“I lost power in all three generators and the emergency generator”
Pilot of an Airbus 320 here. Flying into a high elevation port in Asia, 23,000 feet on descent, I had a total loss of electrical power. All screens went dark including standby instruments and emergency lighting. To put this into perspective, Airbus designed this aircraft with three electrical generators in addition to power supplied by batteries and the emergency generator. It is designed to never be without electrical power even if both the engines failed, you ran completely out of fuel, and the auxiliary power unit is inoperative. It’s a scenario that pilots don’t even train for because it’s never supposed to happen.
After a partial recovery of our screens, it was followed by 12 consecutive warnings associated with different onboard systems. We landed safely. Passengers didn’t notice a thing apart from the lights temporarily going out in the cabin. The car analogy would be you driving at 100 km/hr on a highway and suddenly all your windows are covered up, you lose your speedometer and all electrical systems, and there’s no response from the brake or accelerator. But you can still feel the car going. —Reddit user zscn
“I spent three hours dodging lightning”

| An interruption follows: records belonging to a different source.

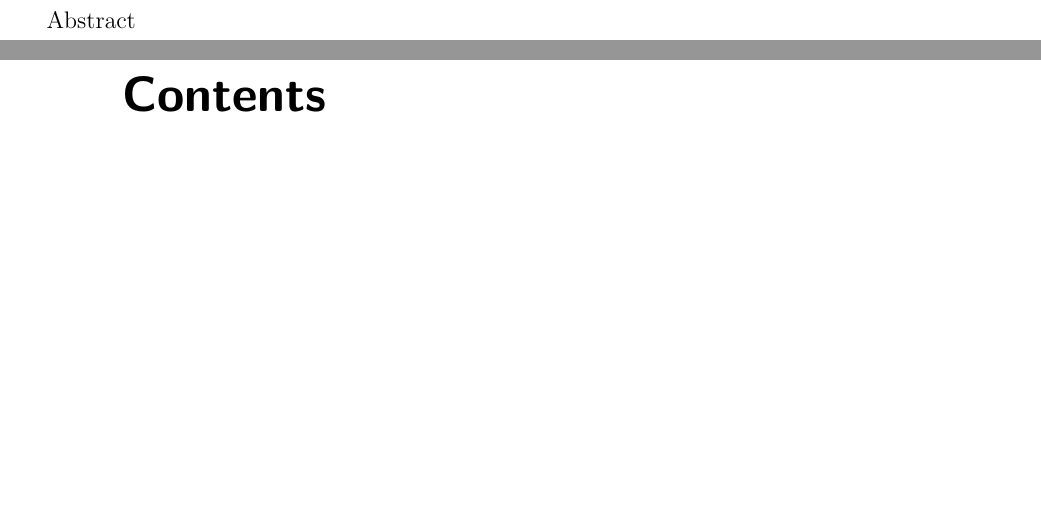
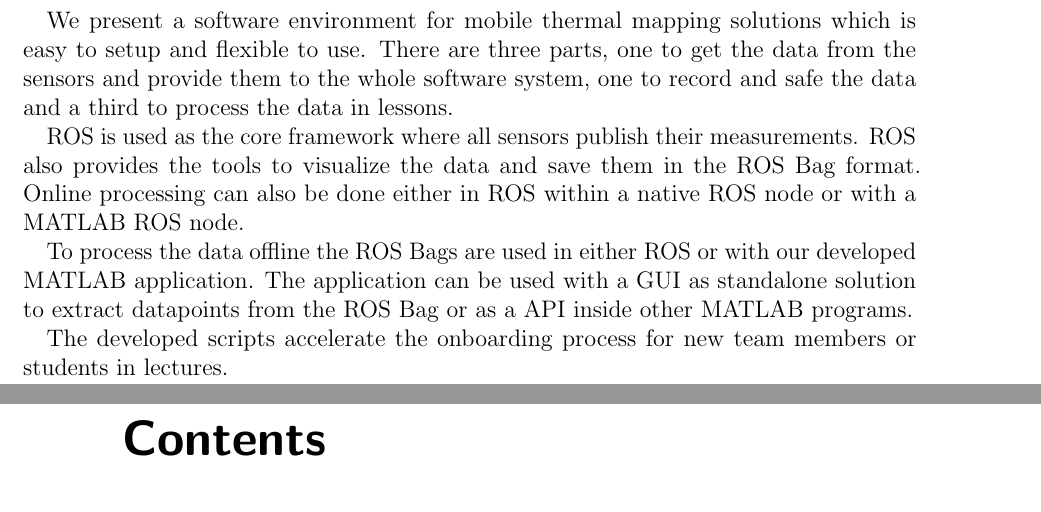
Before and after one commit to worldpotato/BachelorThesis, a LaTeX thesis (main.tex, which reads content/02_abstract.tex): two parts of pages 3 and 4 of 35, joined at a grey line, cut at the place of the change, the shorter picture padded with empty space. Compiled offline with pdfLaTeX.

Commit message:
add abstract

```diff
--- a/content/02_abstract.tex
+++ b/content/02_abstract.tex
@@ -1,4 +1,15 @@
 \begin{abstract}
 
-Abstract
+We present a software environment for mobile thermal mapping solutions which is easy to setup and flexible to use.
+There are three parts, one to get the data from the sensors and provide them to the whole software system, one to record and safe the data and a third to process the data in lessons.
+
+ROS is used as the core framework where all sensors publish their measurements.
+ROS also provides the tools to visualize the data and save them in the ROS Bag format.
+Online processing can also be done either in ROS within a native ROS node or with a MATLAB ROS node.
+
+To process the data offline the ROS Bags are used in either ROS or with our developed MATLAB application.
+The application can be used with a GUI as standalone solution to extract datapoints from the ROS Bag or as a API inside other MATLAB programs.
+
+The developed scripts accelerate the onboarding process for new team members or students in lectures.
+
 \end{abstract}
```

I was flying from Boston to Columbus, Ohio, and in between us was a huge line of thunderstorms. In events like that, Air Traffic Control (ATC) will, in short, let you draw your own flight path to dodge the intense weather cells. The plane has weather radar in the nose and gives us a visual map of red “spots” to avoid. The flight was three hours long, and the Captain and I were spending every second of that time flying up, down, left, and right, dodging lightning and turbulence. Sweat was pouring down my face as I was using my best judgment on which direction to fly. We must have done a good job because the flight attendant called up to the flight deck to say all the passengers were sound asleep! —Reddit user purcerh. Find out what’s really happening during midair turbulence.
“My co-pilot almost committed suicide mid-flight”
My dad is a pilot. For years, he worked with a first officer known as the crazy guy in the company. He was creepy and often talking nonsense to himself. One day, the guy seemed increasingly agitated whilst flying with Dad. My dad felt scared that the pilot would attempt to dive the plane into the ground. When the guy snapped out of it, he whispered, “Not today…think happy thoughts…not today…” Rest assured, the pilot no longer has his license. —Reddit user wolfiegirl88